— Instructions to follow —
Using the entries that follow, report the number of lines that include the string "README", without any other text.

Difference listings:

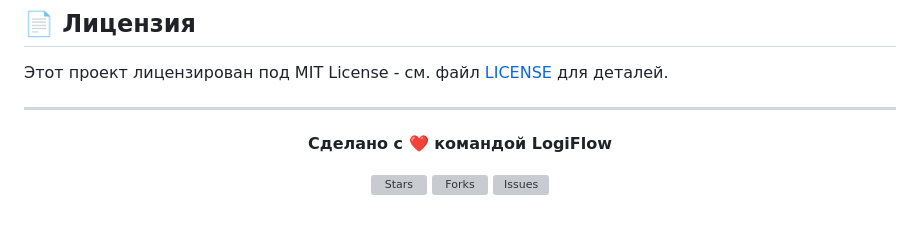
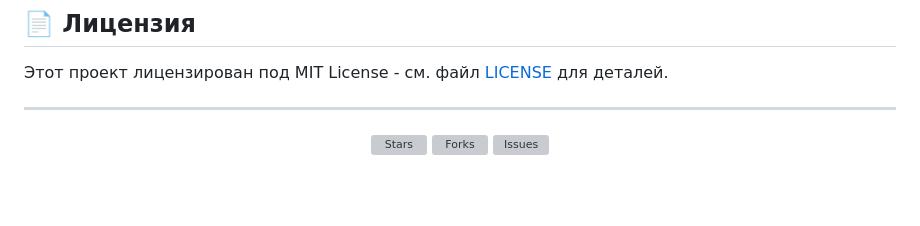
Before and after one commit to zavet-g/LogiFlow, a Markdown page: README.md, the part around the change. Drawn GitHub-style; blank space fills up the shorter version; grey boxes are pictures that could not be loaded.

```diff
--- a/README.md
+++ b/README.md
@@ -446,7 +446,6 @@ curl -X POST http://localhost:8000/api/deliveries/ \
 
 <div align="center">
 
-**Сделано с ❤️ командой LogiFlow**
 
 [![Stars](https://img.shields.io/github/stars/your-username/logiflow?style=social)](https://github.com/your-username/logiflow)
 [![Forks](https://img.shields.io/github/forks/your-username/logiflow?style=social)](https://github.com/your-username/logiflow)
```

— Final answer —
3